The number of bees across the world is declining at an alarming rate yet we depend on bees for our survival.

Given an estimated third of the food we consume each day is reliant on pollination by bees, for World Bee Day on Monday, Egmont Honey is encouraging everyone to spread awareness of the significance of bees for our survival.

We ask Egmont Honey founder James Annabell some questions:

How did Egmont Honey begin?


While playing professional rugby in Hong Kong, I was approached by a New Zealand honey company to establish their Asian market. I did this for a couple of years before moving back to New Zealand to continue work in the industry. I quickly discovered that I wasn't entirely happy with the direction of my role and the industry at the time, and decided to go it alone with Egmont Honey.

What's your advice for people who want to get into making honey?

Don't underestimate the amount of work involved. We always recommend people join their local bee club to learn the fundamentals. In particular it's vital that people are able to diagnose bee diseases. Also, be very mindful of your neighbours. Bees don't have any discretion as to where they 'do their business', and it stains washing and cars!

Obviously, bees are important to you but why should anyone else care about saving them?
The rate of decline in bee numbers, and insects in general is terrifying. As the world's most important pollinator of food crops, we literally depend on bees for our existence and survival.

What does Egmont Honey do to play its part in looking after the bees?

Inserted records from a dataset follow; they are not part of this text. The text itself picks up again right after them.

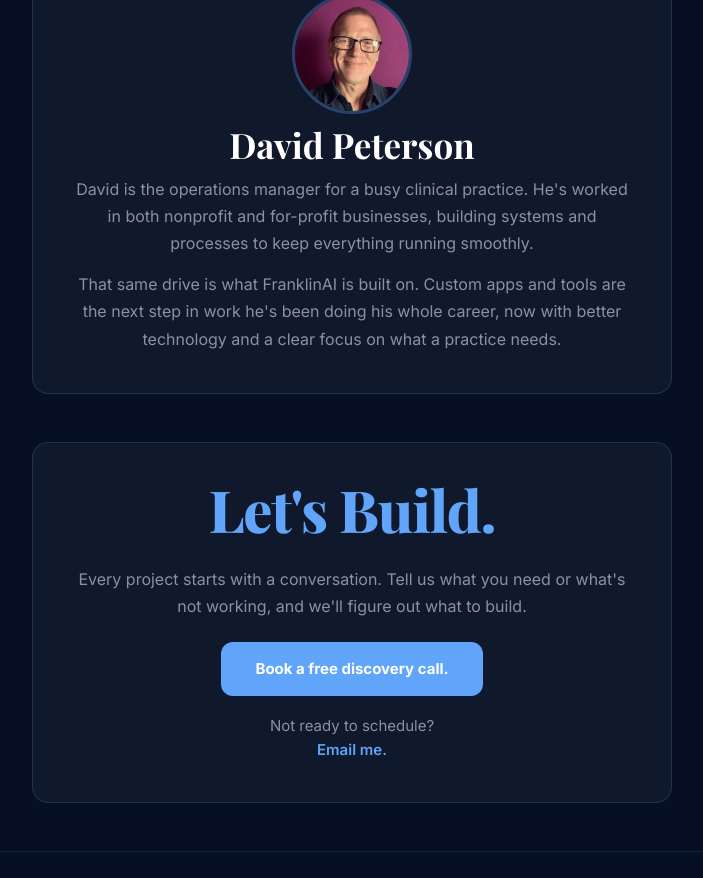
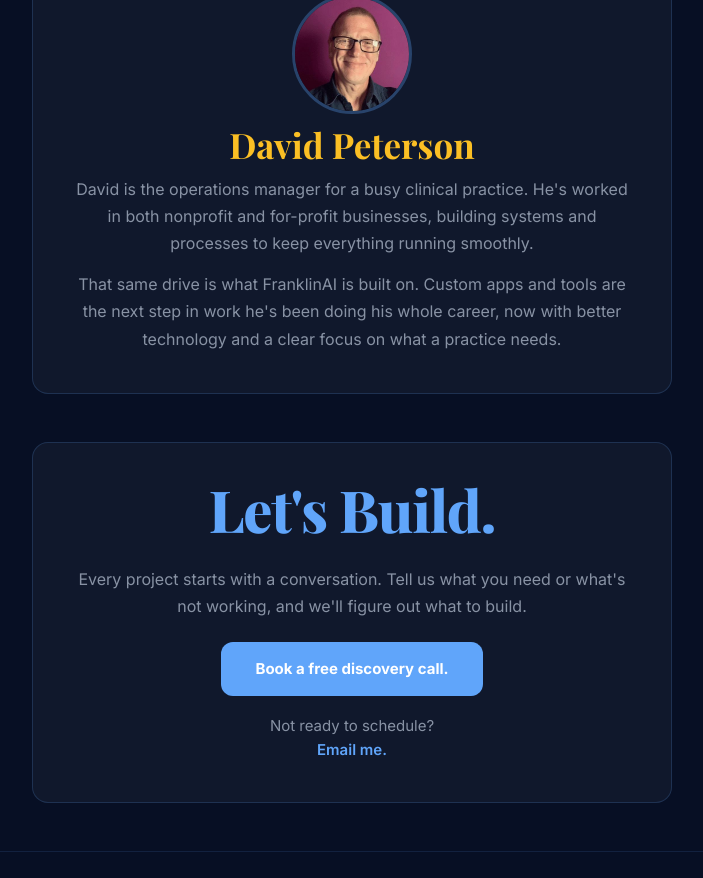
Before and after one commit to besoulful-design/franklinai-v2, a React (Vite) app: page / in a window 1280 px wide. Shown: the part 3220-4098 px from the top of the page, without its empty margins (288-991 px from the left). Built offline with nearby package versions, Linux system fonts and the light colour scheme; a web font is replaced by a local one.

Commit message:
David Peterson name in gold

```diff
--- a/src/App.jsx
+++ b/src/App.jsx
@@ -425,7 +425,7 @@
               border: '3px solid rgba(96, 165, 250, 0.3)'
             }}
           />
-          <h3 className="card-title" style={{ marginTop: '0', fontSize: 'clamp(30px, 5vw, 35px)' }}>David Peterson</h3>
+          <h3 className="card-title" style={{ marginTop: '0', fontSize: 'clamp(30px, 5vw, 35px)', color: '#fbbf24' }}>David Peterson</h3>
           <p className="card-text">
             David is the operations manager for a busy clinical practice. He's
             worked in both nonprofit and for-profit businesses, building systems
```
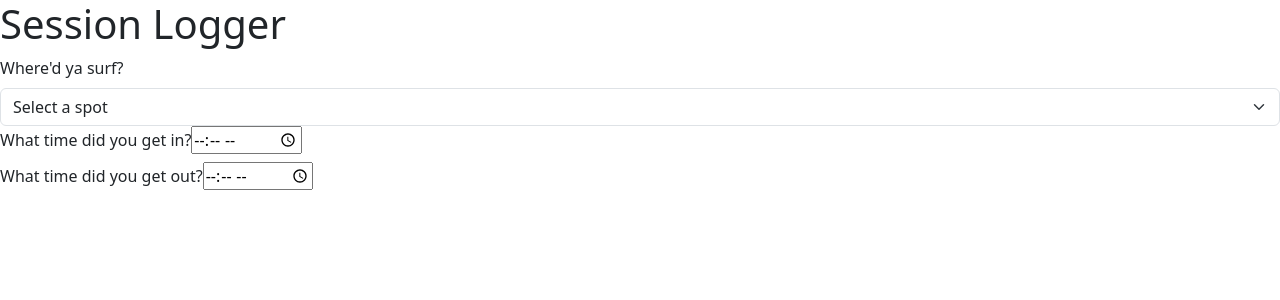
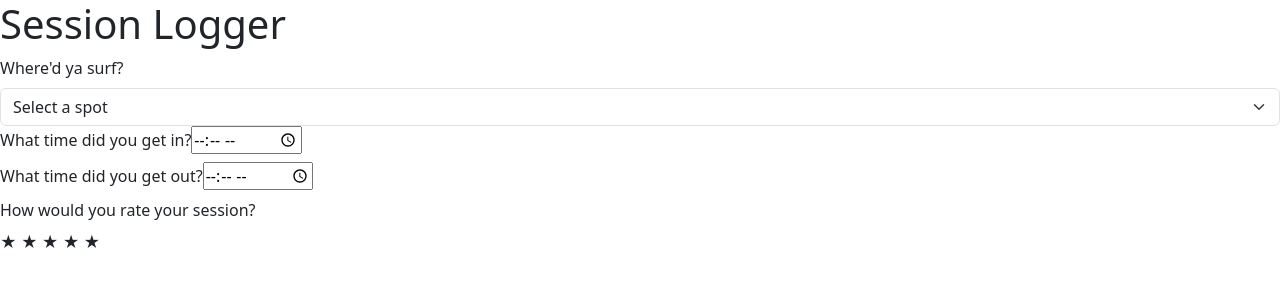
Before and after one commit to shindelr/Session-Logger-Frontend, a React (Vite) app in the folder session-logger-frontend/: page / in a window 1280 px wide. Shown: the top 300 px of the page. Built offline with nearby package versions, Linux system fonts and the light colour scheme.

Commit message:
Implemented the star rating button cluster

```diff
--- a/session-logger-frontend/index.html
+++ b/session-logger-frontend/index.html
@@ -12,5 +12,6 @@
     <script src="https://cdn.jsdelivr.net/npm/bootstrap@5.3.3/dist/js/bootstrap.bundle.min.js" integrity="sha384-YvpcrYf0tY3lHB60NNkmXc5s9fDVZLESaAA55NDzOxhy9GkcIdslK1eN7N6jIeHz" crossorigin="anonymous"></script>
     <script src="https://cdn.jsdelivr.net/npm/@popperjs/core@2.11.8/dist/umd/popper.min.js" integrity="sha384-I7E8VVD/ismYTF4hNIPjVp/Zjvgyol6VFvRkX/vR+Vc4jQkC+hVqc2pM8ODewa9r" crossorigin="anonymous"></script>
     <script src="https://cdn.jsdelivr.net/npm/bootstrap@5.3.3/dist/js/bootstrap.min.js" integrity="sha384-0pUGZvbkm6XF6gxjEnlmuGrJXVbNuzT9qBBavbLwCsOGabYfZo0T0to5eqruptLy" crossorigin="anonymous"></script>
+
   </body>
 </html>
--- a/session-logger-frontend/package.json
+++ b/session-logger-frontend/package.json
@@ -11,12 +11,14 @@
   },
   "dependencies": {
     "bootstrap": "^5.3.3",
+    "jquery": "^3.7.1",
     "react": "^18.2.0",
     "react-datepicker": "^6.5.0",
     "react-dom": "^18.2.0",
     "react-time-picker": "^6.6.0"
   },
   "devDependencies": {
+    "@types/jquery": "^3.5.29",
     "@types/react": "^18.2.66",
     "@types/react-dom": "^18.2.22",
     "@typescript-eslint/eslint-plugin": "^7.2.0",
--- a/session-logger-frontend/src/App.tsx
+++ b/session-logger-frontend/src/App.tsx
@@ -1,6 +1,8 @@
 import "./App.css";
 import "bootstrap/dist/css/bootstrap.css";
-import 'bootstrap/dist/js/bootstrap.bundle.min.js';
+import "bootstrap/dist/js/bootstrap.bundle.min.js";
+import "bootstrap/dist/css/bootstrap.min.css";
+
 import Header from "./components/Header";
 import InputForm from "./components/InputForm";
 
@@ -8,7 +10,7 @@ function App() {
   return (
     <>
       <Header>Session Logger</Header>
-      <InputForm/>
+      <InputForm />
     </>
   );
 }
--- a/session-logger-frontend/src/components/InputForm.tsx
+++ b/session-logger-frontend/src/components/InputForm.tsx
@@ -2,9 +2,9 @@
 // containing a dropdown for surf spots, two input fields for time, a star rating,
 // and a submit button.
 
-import DropdownMenu from "./DropdownMenu";
 import SelectMenu from "./SelectMenu";
 import TimeInput from "./timeInput";
+import StarRater from "./StarRater";
 
 const InputForm = () => {
   const surfSpots: string[] = ["Agate Beach", "Otter Rock", "South Beach"];
@@ -12,19 +12,26 @@ const InputForm = () => {
   return (
     <form>
       <div className="mb-3">
-        <label className="form-label"> Where'd ya surf?</label>
-        {/* <DropdownMenu inputName="Select a spot" itemArray={surfSpots} /> */}
-        <SelectMenu itemsArray={surfSpots}/>
+        <div id="spot-select-container">
+          <label className="form-label"> Where'd ya surf?</label>
+          <SelectMenu itemsArray={surfSpots} />
+        </div>
 
-        <div>
+        <div id="time-in-container">
           <label className="form-label"> What time did you get in?</label>
           <TimeInput />
         </div>
 
-        <div>
+        <div id="time-out-container">
           <label className="form-label"> What time did you get out?</label>
           <TimeInput />
         </div>
+
+        <div id="sesh-rating-container">
+            <label className="form-label">How would you rate your session?</label>
+            <StarRater />
+         </div>
+
       </div>
     </form>
   );
--- /dev/null
+++ b/session-logger-frontend/src/components/StarRater.tsx
@@ -0,0 +1,29 @@
+// Creates a five star rating system for the input form.
+
+import { useState } from "react";
+
+const StarRater = () => {
+  const [rating, setRating] = useState(1);
+  const starArray: number[] = [0, 1, 2, 3, 4];
+
+  const handleClick = (starIndex: number) => {
+    setRating(starIndex);
+    console.log(starIndex);
+  };
+
+  return (
+    <div id="star-rating>">
+      {starArray.map((_, index) => (
+        <span
+          key={index}
+          className={index < rating ? "star-filled" : "star"}
+          onClick={() => handleClick(index + 1)}
+        >
+          &#9733; {/* This number creates the star shape itself */}
+        </span>
+      ))}
+    </div>
+  );
+};
+
+export default StarRater;
```
Also changed, not shown: 1 other file (tests, documents, lock files or other folders).
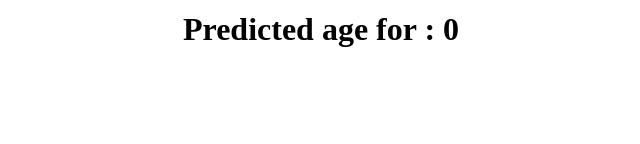
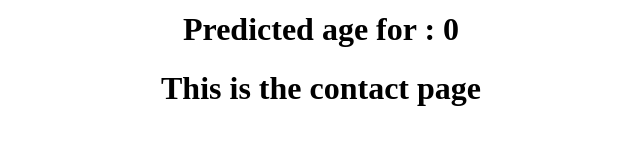
Before and after one commit to NicholasRevenco/React-Basics, a React (Create React App) app: page /contact in a window 1280 px wide. Shown: the part 198-342 px from the top of the page, without its empty margins (319-959 px from the left). Built offline with nearby package versions, Linux system fonts and the light colour scheme; no server answers.

Commit message:
Browser router DOM example

```diff
--- a/src/App.js
+++ b/src/App.js
@@ -3,6 +3,8 @@ import { User } from "./User";
 import { UseState } from "./UseState";
 import { Crud } from "./Crud";
 import { ExcuseApi, NameAgeApi } from "./Api";
+import { ReactRouterDom } from "./ReactRouterDom";
+
 
 
 import { useState } from "react";
@@ -15,6 +17,7 @@ function App() {
         <Crud />
         <ExcuseApi />
         <NameAgeApi />
+        <ReactRouterDom />
     </div>
   );
 }
--- a/src/ReactRouterDom.js
+++ b/src/ReactRouterDom.js
@@ -1,5 +1,20 @@
 import './App.css';
-import { useState, useEffect } from "react";
+import { BrowserRouter as Router, Routes, Route } from "react-router-dom";
+import { Home } from './pages/Home';
+import { Menu } from './pages/Menu';
+import { Contact } from './pages/Contact';
+
 
 export const ReactRouterDom = () => {
+    return (
+        <div className="App">
+            <Router>
+                <Routes>
+                    <Route path="/" element={<Home />}/>
+                    <Route path="/menu" element={<Menu />}/>
+                    <Route path="/contact" element={<Contact />}/>
+                </Routes>
+            </Router>
+        </div>
+    )
 }
--- /dev/null
+++ b/src/pages/Contact.js
@@ -0,0 +1,3 @@
+export const Contact = () => {
+    return <h1>This is the contact page</h1>
+}
--- /dev/null
+++ b/src/pages/Home.js
@@ -0,0 +1,3 @@
+export const Home = () => {
+    return <h1>This is the home page</h1>
+}
--- /dev/null
+++ b/src/pages/Menu.js
@@ -0,0 +1,3 @@
+export const Menu = () => {
+    return <h1>This is the menu page</h1>
+}
```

We have a dedicated team of beekeepers that watch over our 4000 hives throughout the year. We're very careful to transport our hives as little as possible, as this can be stressful for the bees. Unlike other honey companies, we don't move our hives outside of the region. Of our proceeds, 5per cent are aimed exclusively at increasing bee populations.

How can people do their bit to look after the bees?

There are a few things that everyone can do to help out:


If you need to spray your garden, check with your local garden or hardware store that you're using a bee-friendly weedkiller, there are some good options on the market. If you are spraying, do it early morning or at sunset when bees are less active.

Provide fresh, pesticide-free drinking water in your garden. Bees need to drink routinely just like humans and if the weather is hot enough they will cease foraging for pollen all together, to seek out water exclusively.

Bee-friendly planting. It's helpful if people can plant flowers for multiple seasons, to ensure a steady source of nectar and pollen all year round. Planting in large clusters of each species will also help attract bees.

Most unconventional way you eat honey?

My wife uses manuka honey for hair and facial treatments. It looks a bit strange at times, but the results are great.

What's happening in the New Zealand honey industry at the moment?

It has undergone significant change over the past few years, and there have been considerable shifts in consumer trends in some of the traditional manuka export markets, particularly Asia. Also a greater number of younger, nimbler organisations like ourselves are operating in the market. These two factors is leading to product innovation, that will see some exciting value-add propositions launched over the next year.